[Opening WORKING DATA section]

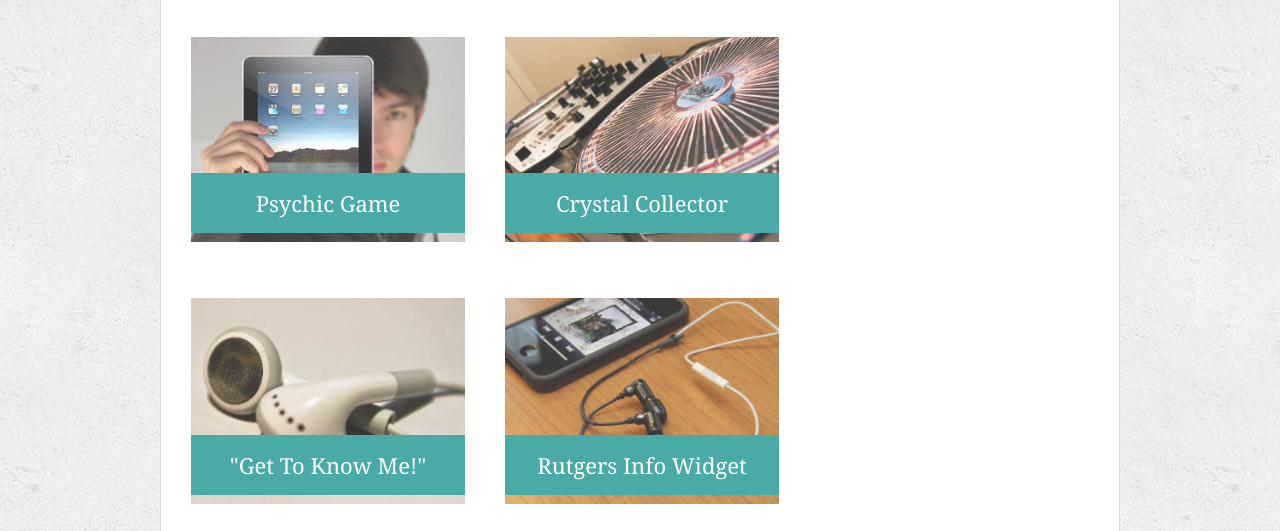
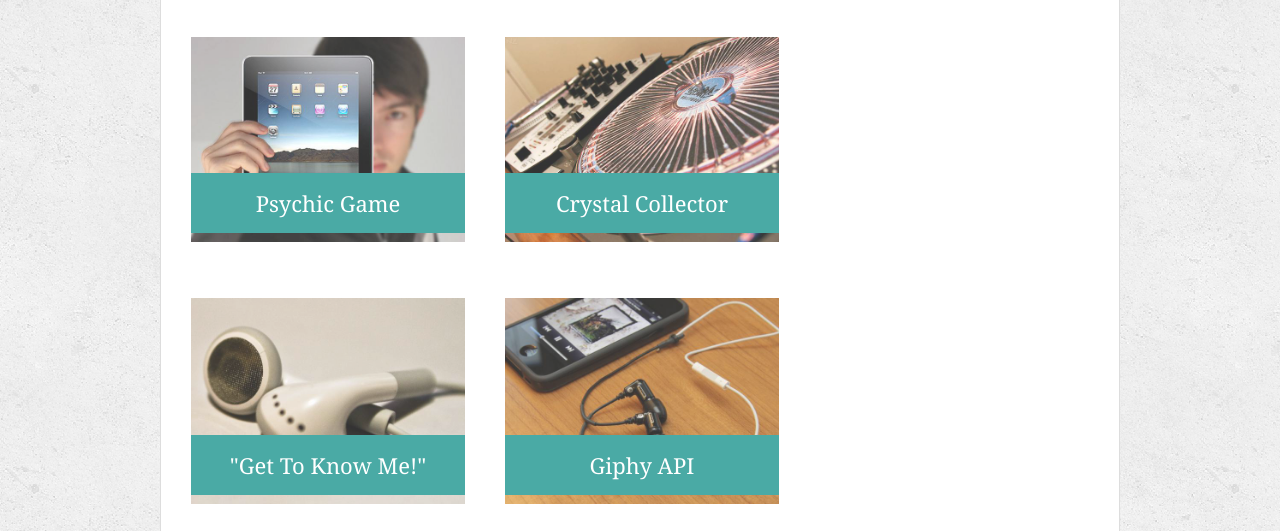
Before and after one commit to dylanrios/Responsive-Portfolio, a plain HTML site: page portfolio.html in a window 1280 px wide. Shown: the part 269-800 px from the top of the page. Drawn offline with Linux system fonts and the light colour scheme.

Commit message:
linked to Giphy API

```diff
--- a/portfolio.html
+++ b/portfolio.html
@@ -41,9 +41,9 @@
         <a href="https://dylanrios.github.io/TriviaGame-/"><h3>"Get To Know Me!"</h3></a>
       </div>
       <div class="work">
-        <img src="assets/images/technics-q-c-640-480-7.jpg" alt="Rutgers Info Widget">
+        <img src="assets/images/technics-q-c-640-480-7.jpg" alt="Giphy API">
 
-        <h3>Rutgers Info Widget</h3>
+        <a href="https://dylanrios.github.io/Giphy_Api/"><h3>Giphy API</h3></a>
       </div>
       <div class="work">
         <img src="assets/images/technics-q-c-640-480-9.jpg" alt="Rock Paper Scissors">
```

[Closing WORKING DATA section]

» **INSTRUCTIONS TO FOLLOW**
With the pictures removed, return the data above word for word.

» **RESPONSE BOX**
Before and after one commit to dylanrios/Responsive-Portfolio, a plain HTML site: page portfolio.html in a window 1280 px wide. Shown: the part 269-800 px from the top of the page. Drawn offline with Linux system fonts and the light colour scheme.

Commit message:
linked to Giphy API

```diff
--- a/portfolio.html
+++ b/portfolio.html
@@ -41,9 +41,9 @@
         <a href="https://dylanrios.github.io/TriviaGame-/"><h3>"Get To Know Me!"</h3></a>
       </div>
       <div class="work">
-        <img src="assets/images/technics-q-c-640-480-7.jpg" alt="Rutgers Info Widget">
+        <img src="assets/images/technics-q-c-640-480-7.jpg" alt="Giphy API">
 
-        <h3>Rutgers Info Widget</h3>
+        <a href="https://dylanrios.github.io/Giphy_Api/"><h3>Giphy API</h3></a>
       </div>
       <div class="work">
         <img src="assets/images/technics-q-c-640-480-9.jpg" alt="Rock Paper Scissors">
```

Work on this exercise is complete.